I know what you’re wondering…wine and beer are fermented…why aren’t they probiotic-rich? A natural bi-product of fermentation is a small amount of alcohol, which is an okay environment for probiotics up until a certain point. Once a certain alcohol level is reached, probiotics die. This even happens when you brew kombucha at home and you let it go for too long – it essentially turns vinegary and can only be used for cleaning, and is not suitable for drinking because the pH can damage your digestive system. Since beer, wine, and liquor are designed to have a higher alcohol content than say a batch of pickles, they are fermented for a much longer period of time; therefore, the probiotics don’t survive the fermentation process.
Now on to sauerkraut. It’s super easy to make!
How to Make Sauerkraut
1.) Start by thinly slicing a whole head of cabbage, and place it in a large mixing bowl along with coarse sea salt. Use your hands to massage the salt into the cabbage and squeeze it in batches for a few minutes. This process will release the water within the cabbage, which ends up being the liquid in which the cabbage ferments.
2.) Transfer the salty squeezed cabbage to the fermentation crock and place the ceramic weight on top of it.
3.) Let the crock sit, preferably in a warm, dark place like a closet or pantry. After 24 hours, check the status of the cabbage. If it isn’t fully submerged in its own liquid, dissolve a couple tablespoons of sea salt in spring or well water and add it to the crock so that the cabbage is fully covered in water.
4.) Now comes the easy part. Simply let the crock hang out for a full week, checking on it periodically to be sure it isn’t moldy. After a few days, it will begin to smell vinegary and after a week, you’ll have sauerkraut!
5.) Transfer the sauerkraut (along with the liquid) to a sanitized sealable jar and refrigerate. When sealed properly, sauerkraut should last in your refrigerator for months on end.
The first thing I did when my sauerkraut was finished fermenting was make a veggie-packed sandwich for lunch.
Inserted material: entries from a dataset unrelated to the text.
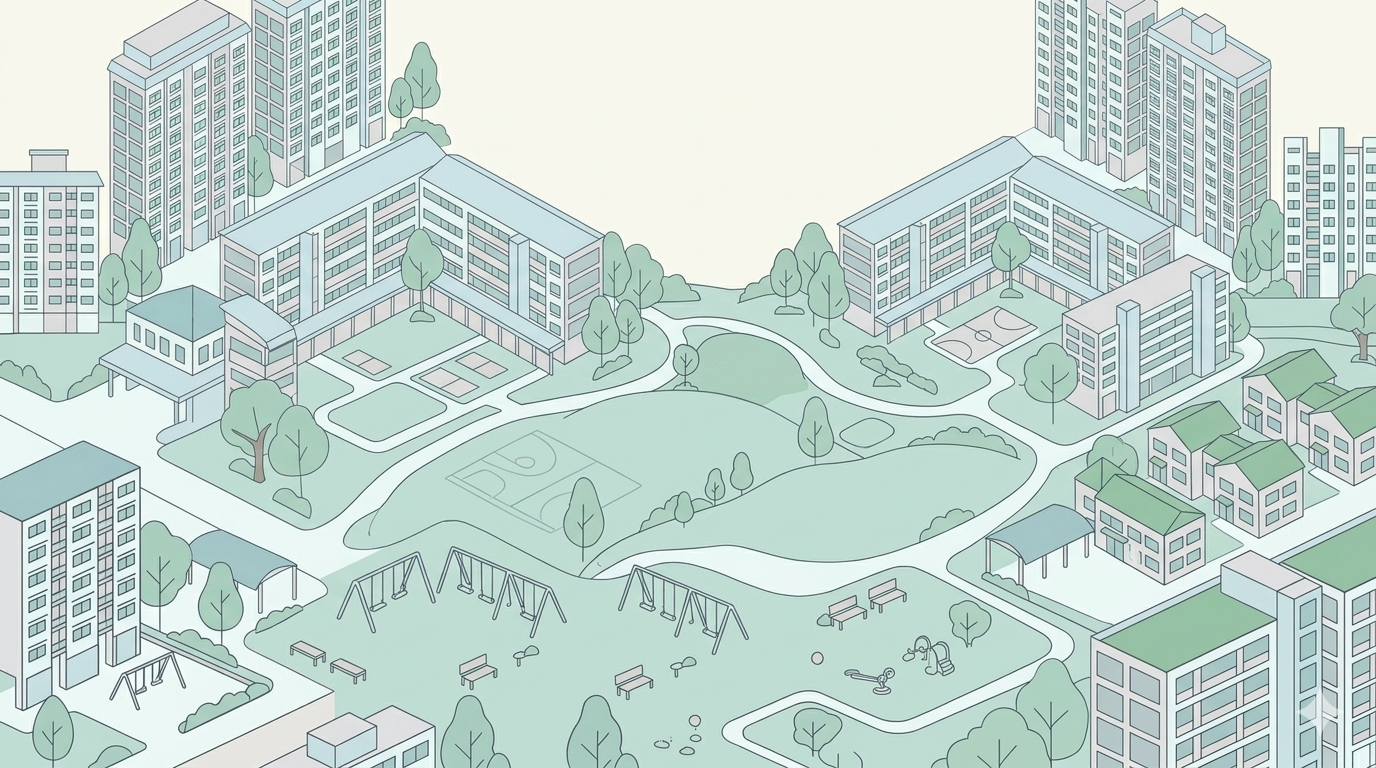
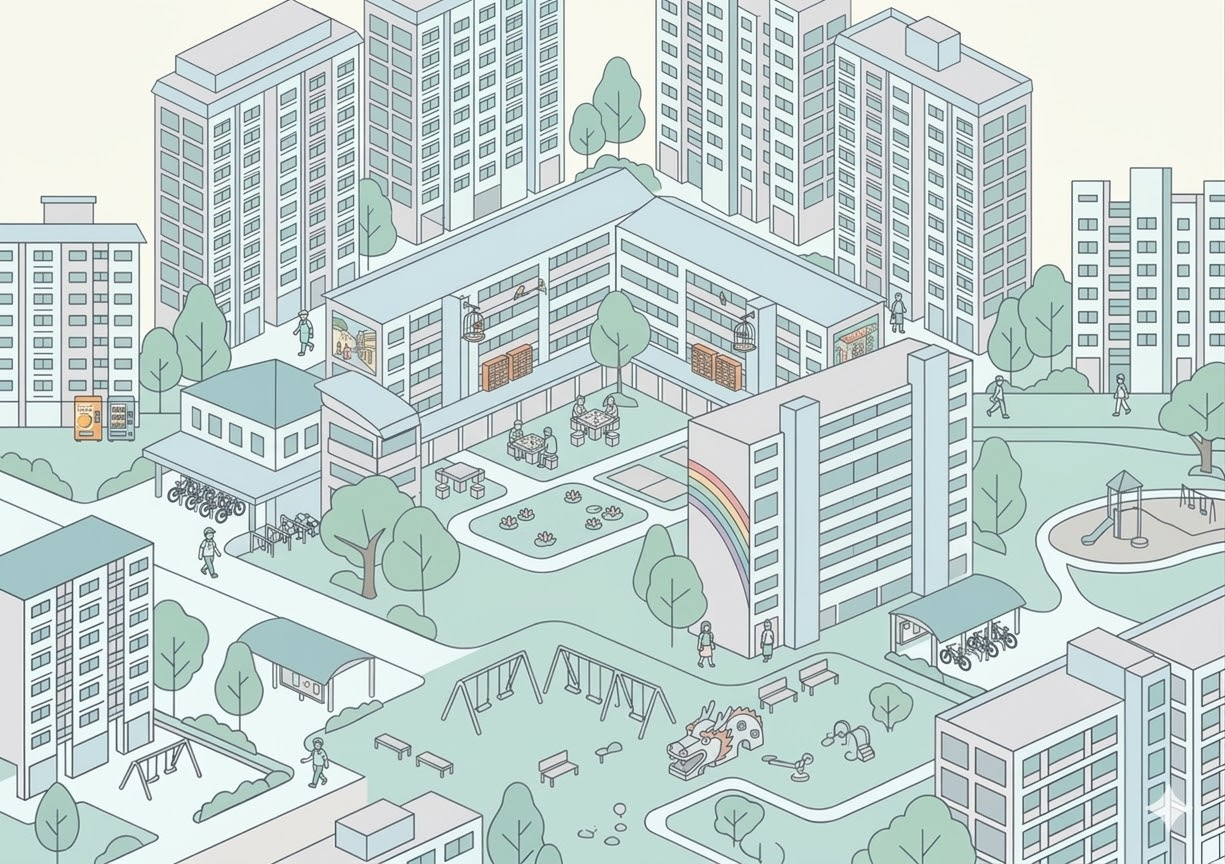
adding bg image

diff --git a/src/index.css b/src/index.css
@@ -21,6 +21,8 @@ body {
   padding: 0;
   min-width: 320px;
   min-height: 100vh;
+  background-image: url("./assets/hdb-background.png");
+  background-size: cover;
   background-position: center;
   background-repeat: no-repeat;
   background-attachment: fixed;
I used avocado, heirloom tomato, cucumber, red onion, arugula micro greens, and of course, the kraut. I have my mind set on all the reubens and wraps as well.
Check out Mortier Pilon’s Fermentation Crocks on Amazon!
Homemade Sauerkraut (+ Product Review)
- 1 large head red cabbage thinly sliced*
- 6 tablespoons coarse sea salt
Place the thinly sliced cabbage in a large mixing bowl along with coarse sea salt. Use your hands to massage the salt into the cabbage and squeeze it in batches for a few minutes. This process will release the water within the cabbage, which ends up being the liquid in which the cabbage ferments.
Transfer the salty squeezed cabbage to the fermentation crock (make sure all of the salt gets in there, too!) and place the ceramic weight on top of it.
Let the crock sit, preferably in a warm, dark place like a closet or pantry. After 24 hours, check the status of the cabbage. If it isn’t fully submerged in its own liquid, dissolve a couple tablespoons of sea salt in spring or well water and add it to the crock so that the cabbage is fully covered in water.
Allow the crock to sit for a full week, checking on it periodically to be sure it isn’t moldy. After a few days, it will begin to smell vinegary and after a week, you’ll have sauerkraut!
Transfer the sauerkraut (along with the liquid) to a sanitized seal-able jar and refrigerate. When sealed properly, sauerkraut should last in your refrigerator for months on end.
Recipe Notes*You can also use green cabbage
More fermented recipes on The Roasted Root: